§ PROBLEM TO WORK ON
Every record below must be returned word for word, with the pictures left out.

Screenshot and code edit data

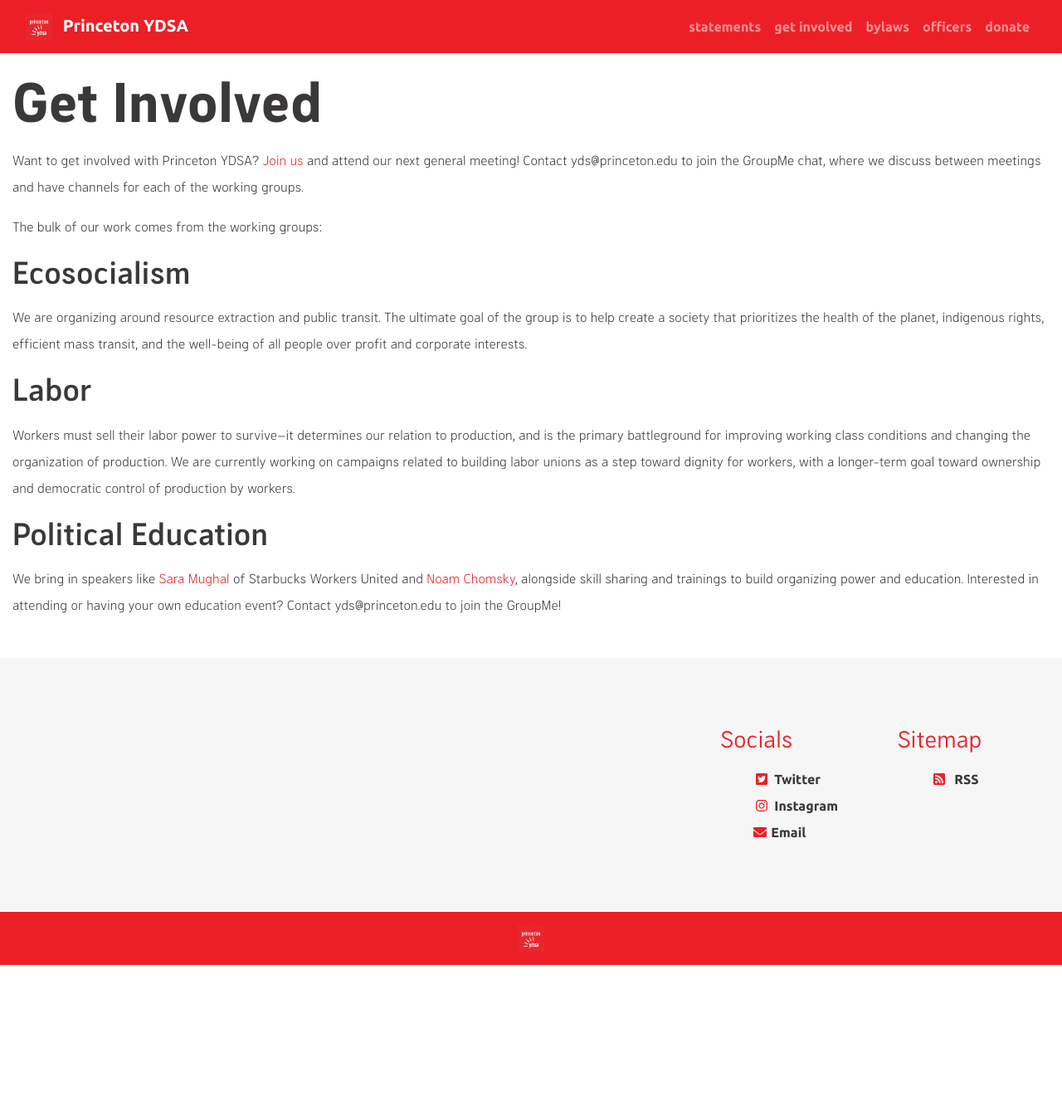
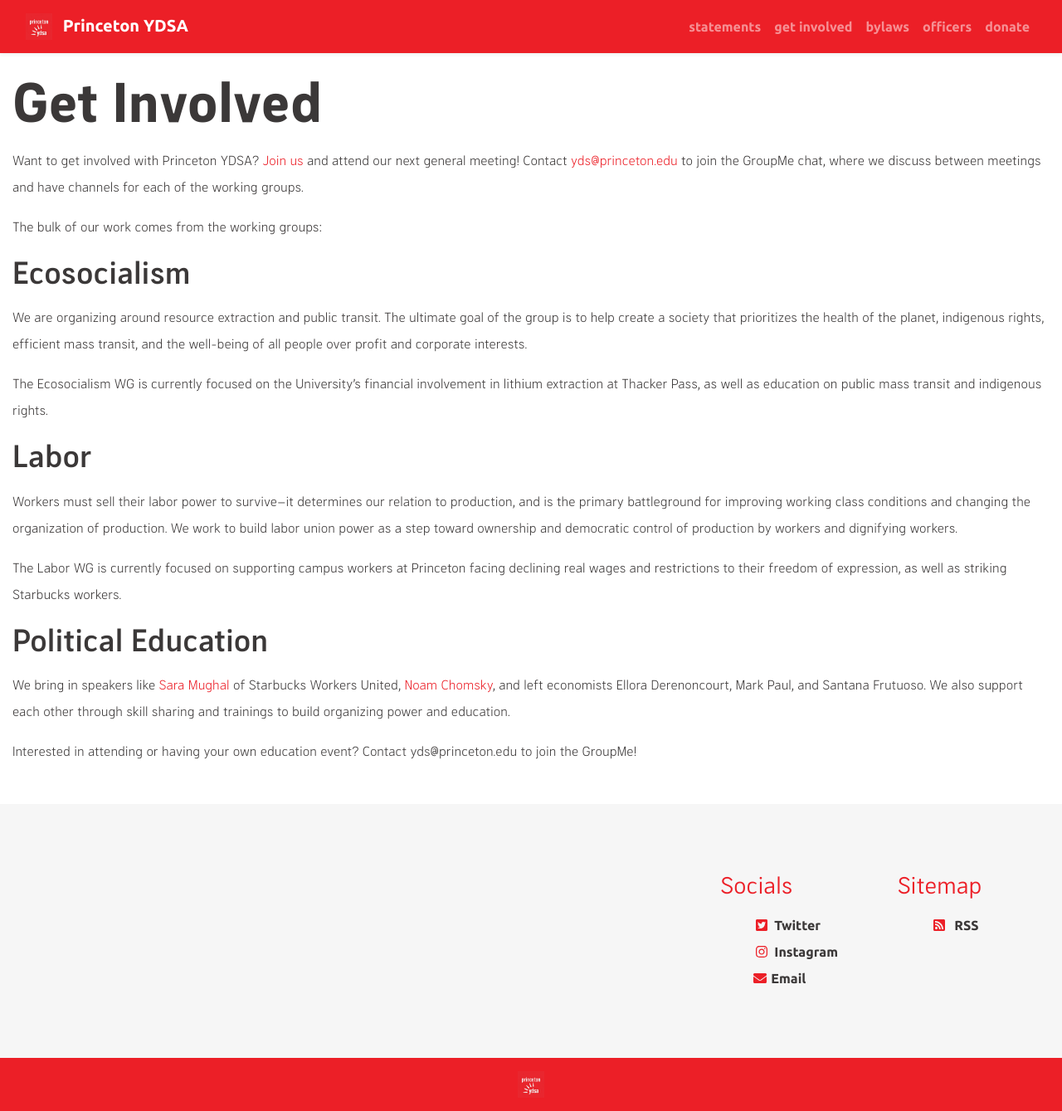
Before and after one commit to centralnjdsa-ntc/princetonydsa.github.io, a Jekyll site: the page built from _pages/get-involved.md, in a window 1280 px wide. Shown: the whole page at 83% size. Built offline with Jekyll 4.4.1, drawn with Linux system fonts in a browser that asks for light colours; before the commit the page ends 1163 px from its top, so only the background shows below that.

Commit message:
Update get-involved.md

```diff
--- a/_pages/get-involved.md
+++ b/_pages/get-involved.md
@@ -4,7 +4,7 @@
 permalink: /get-involved/
 ---
 
-Want to get involved with Princeton YDSA? [Join us](https://my.princeton.edu/yds/club_signup) and attend our next general meeting! Contact yds@princeton.edu to join the GroupMe chat, where we discuss between meetings and have channels for each of the working groups.
+Want to get involved with Princeton YDSA? [Join us](https://my.princeton.edu/yds/club_signup) and attend our next general meeting! Contact [yds@princeton.edu](mailto:yds@princeton.edu) to join the GroupMe chat, where we discuss between meetings and have channels for each of the working groups.
 
 The bulk of our work comes from the working groups:
 
@@ -12,12 +12,18 @@
 
 We are organizing around resource extraction and public transit. The ultimate goal of the group is to help create a society that prioritizes the health of the planet, indigenous rights, efficient mass transit, and the well-being of all people over profit and corporate interests.
 
+The Ecosocialism WG is currently focused on the University's financial involvement in lithium extraction at Thacker Pass, as well as education on public mass transit and indigenous rights.
+
 ### Labor
 
-Workers must sell their labor power to survive--it determines our relation to production, and is the primary battleground for improving working class conditions and changing the organization of production. We are currently working on campaigns related to building labor unions as a step toward dignity for workers, with a longer-term goal toward ownership and democratic control of production by workers.
+Workers must sell their labor power to survive--it determines our relation to production, and is the primary battleground for improving working class conditions and changing the organization of production. We work to build labor union power as a step toward ownership and democratic control of production by workers and dignifying workers.
+
+The Labor WG is currently focused on supporting campus workers at Princeton facing declining real wages and restrictions to their freedom of expression, as well as striking Starbucks workers.
 
 ### Political Education
 
-We bring in speakers like [Sara Mughal](https://www.dailyprincetonian.com/article/2022/11/starbucks-organizer-sara-mughal-talks-unionization-ydsa-whig-clio-event) of Starbucks Workers United and [Noam Chomsky](https://www.dailyprincetonian.com/article/2023/04/father-of-modern-linguistics-noam-chomsky-on-politics-and-power-student-activism-2023-princeton), alongside skill sharing and trainings to build organizing power and education. Interested in attending or having your own education event? Contact yds@princeton.edu to join the GroupMe!
+We bring in speakers like [Sara Mughal](https://www.dailyprincetonian.com/article/2022/11/starbucks-organizer-sara-mughal-talks-unionization-ydsa-whig-clio-event) of Starbucks Workers United, [Noam Chomsky](https://www.dailyprincetonian.com/article/2023/04/father-of-modern-linguistics-noam-chomsky-on-politics-and-power-student-activism-2023-princeton), and left economists Ellora Derenoncourt, Mark Paul, and Santana Frutuoso. We also support each other through skill sharing and trainings to build organizing power and education.
+
+Interested in attending or having your own education event? Contact yds@princeton.edu to join the GroupMe!
 
 <!-- <iframe src="https://calendar.google.com/calendar/embed?height=600&wkst=1&bgcolor=%23ffffff&ctz=America%2FNew_York&src=cHJpbmNldG9ueWRzYUBnbWFpbC5jb20&color=%23D81B60" style="border:solid 1px #777" width="800" height="600" frameborder="0" scrolling="no"></iframe> -->
```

§ WRITTEN SOLUTION
Before and after one commit to centralnjdsa-ntc/princetonydsa.github.io, a Jekyll site: the page built from _pages/get-involved.md, in a window 1280 px wide. Shown: the whole page at 83% size. Built offline with Jekyll 4.4.1, drawn with Linux system fonts in a browser that asks for light colours; before the commit the page ends 1163 px from its top, so only the background shows below that.

Commit message:
Update get-involved.md

```diff
--- a/_pages/get-involved.md
+++ b/_pages/get-involved.md
@@ -4,7 +4,7 @@
 permalink: /get-involved/
 ---
 
-Want to get involved with Princeton YDSA? [Join us](https://my.princeton.edu/yds/club_signup) and attend our next general meeting! Contact yds@princeton.edu to join the GroupMe chat, where we discuss between meetings and have channels for each of the working groups.
+Want to get involved with Princeton YDSA? [Join us](https://my.princeton.edu/yds/club_signup) and attend our next general meeting! Contact [yds@princeton.edu](mailto:yds@princeton.edu) to join the GroupMe chat, where we discuss between meetings and have channels for each of the working groups.
 
 The bulk of our work comes from the working groups:
 
@@ -12,12 +12,18 @@
 
 We are organizing around resource extraction and public transit. The ultimate goal of the group is to help create a society that prioritizes the health of the planet, indigenous rights, efficient mass transit, and the well-being of all people over profit and corporate interests.
 
+The Ecosocialism WG is currently focused on the University's financial involvement in lithium extraction at Thacker Pass, as well as education on public mass transit and indigenous rights.
+
 ### Labor
 
-Workers must sell their labor power to survive--it determines our relation to production, and is the primary battleground for improving working class conditions and changing the organization of production. We are currently working on campaigns related to building labor unions as a step toward dignity for workers, with a longer-term goal toward ownership and democratic control of production by workers.
+Workers must sell their labor power to survive--it determines our relation to production, and is the primary battleground for improving working class conditions and changing the organization of production. We work to build labor union power as a step toward ownership and democratic control of production by workers and dignifying workers.
+
+The Labor WG is currently focused on supporting campus workers at Princeton facing declining real wages and restrictions to their freedom of expression, as well as striking Starbucks workers.
 
 ### Political Education
 
-We bring in speakers like [Sara Mughal](https://www.dailyprincetonian.com/article/2022/11/starbucks-organizer-sara-mughal-talks-unionization-ydsa-whig-clio-event) of Starbucks Workers United and [Noam Chomsky](https://www.dailyprincetonian.com/article/2023/04/father-of-modern-linguistics-noam-chomsky-on-politics-and-power-student-activism-2023-princeton), alongside skill sharing and trainings to build organizing power and education. Interested in attending or having your own education event? Contact yds@princeton.edu to join the GroupMe!
+We bring in speakers like [Sara Mughal](https://www.dailyprincetonian.com/article/2022/11/starbucks-organizer-sara-mughal-talks-unionization-ydsa-whig-clio-event) of Starbucks Workers United, [Noam Chomsky](https://www.dailyprincetonian.com/article/2023/04/father-of-modern-linguistics-noam-chomsky-on-politics-and-power-student-activism-2023-princeton), and left economists Ellora Derenoncourt, Mark Paul, and Santana Frutuoso. We also support each other through skill sharing and trainings to build organizing power and education.
+
+Interested in attending or having your own education event? Contact yds@princeton.edu to join the GroupMe!
 
 <!-- <iframe src="https://calendar.google.com/calendar/embed?height=600&wkst=1&bgcolor=%23ffffff&ctz=America%2FNew_York&src=cHJpbmNldG9ueWRzYUBnbWFpbC5jb20&color=%23D81B60" style="border:solid 1px #777" width="800" height="600" frameborder="0" scrolling="no"></iframe> -->
```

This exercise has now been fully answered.